TASK ITEM: From the entries, copy each line that includes "background".

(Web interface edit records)
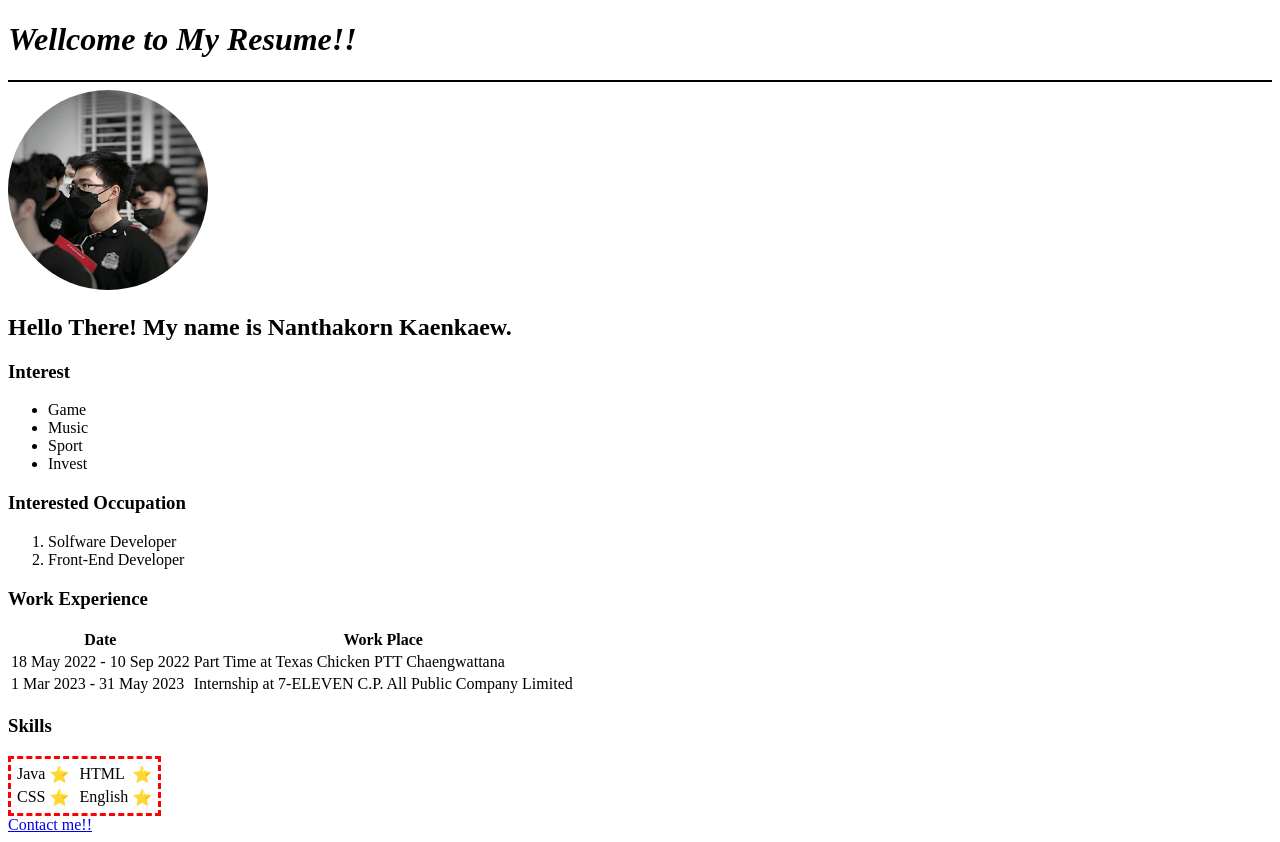
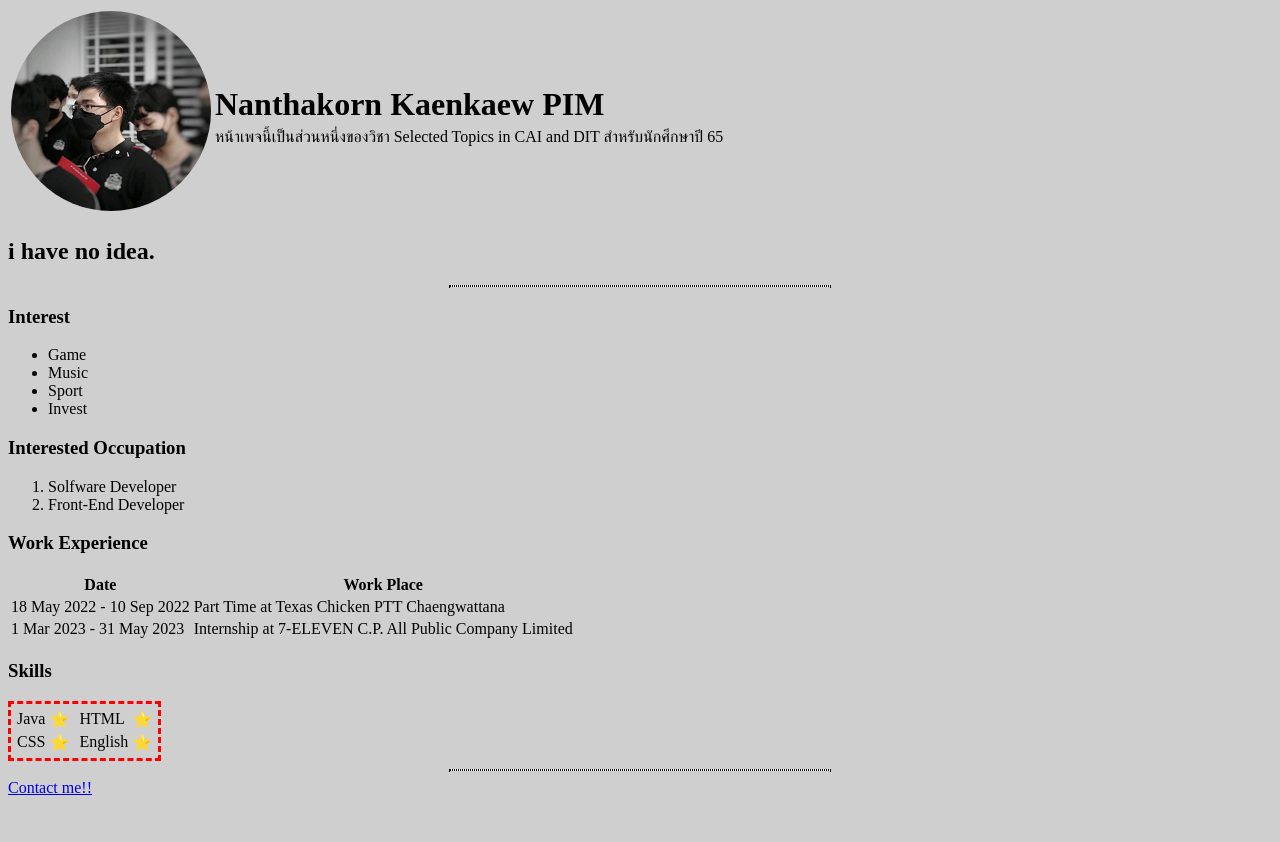
Before and after one commit to ntk1april/webdev2023, a plain HTML site: page resume.html in a window 1280 px wide. After the commit the page ends 805 px from the top, so only its background shows below. Drawn offline with Linux system fonts and the light colour scheme.

Commit message:
New commit

```diff
--- a/resume.html
+++ b/resume.html
@@ -8,13 +8,19 @@
 </head>
 <body>
 
-    <i><h1>Wellcome to My Resume!!</h1></i>
-    <hr size="2" color="black "noshade>
+    <!-- <i><h1>Wellcome to My Resume!!</h1></i>
+    <hr size="2" color="black "noshade> -->
 
-    <img class="profile" src="img/me.png" alt="This is ME"/>
+    <table>
+        <tr>
+            <td><img class="profile" src="img/me.png" alt="This is ME"/></td>
+            <td><h1 style="margin-bottom: 5px;">Nanthakorn Kaenkaew PIM</h1>
+            <p style="margin-top: 2px;">หน้าเพจนี้เป็นส่วนหนึ่งของวิชา Selected Topics in CAI and DIT สำหรับนักศึกษาปี 65</p></td>
+        </tr>
+    </table>
 
-    <h2>Hello There! My name is Nanthakorn Kaenkaew.</h2>
-
+    <h2>i have no idea.</h2>
+    <hr>
     <h3>Interest</h3>
     <ul>
         <li>Game</li>
@@ -83,7 +89,7 @@
         </table></td>
     </tr>
 </table>
-
+<hr>
     <a href="contact.html">Contact me!!</a>
 
 </body>
--- a/styles.css
+++ b/styles.css
@@ -4,3 +4,12 @@
 .profile {
     border-radius: 50%;
 }
+body {
+    background-color: rgb(207, 207, 207);
+}
+hr {
+    background-color: white;
+  border-style: dotted;
+  height: 0;
+  width: 30%;
+}
```
Also changed, not shown: contact.html (+6 -0 lines).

ANSWER TO THE PROBLEM:
Before and after one commit to ntk1april/webdev2023, a plain HTML site: page resume.html in a window 1280 px wide. After the commit the page ends 805 px from the top, so only its background shows below. Drawn offline with Linux system fonts and the light colour scheme.
+    background-color: rgb(207, 207, 207);
+    background-color: white;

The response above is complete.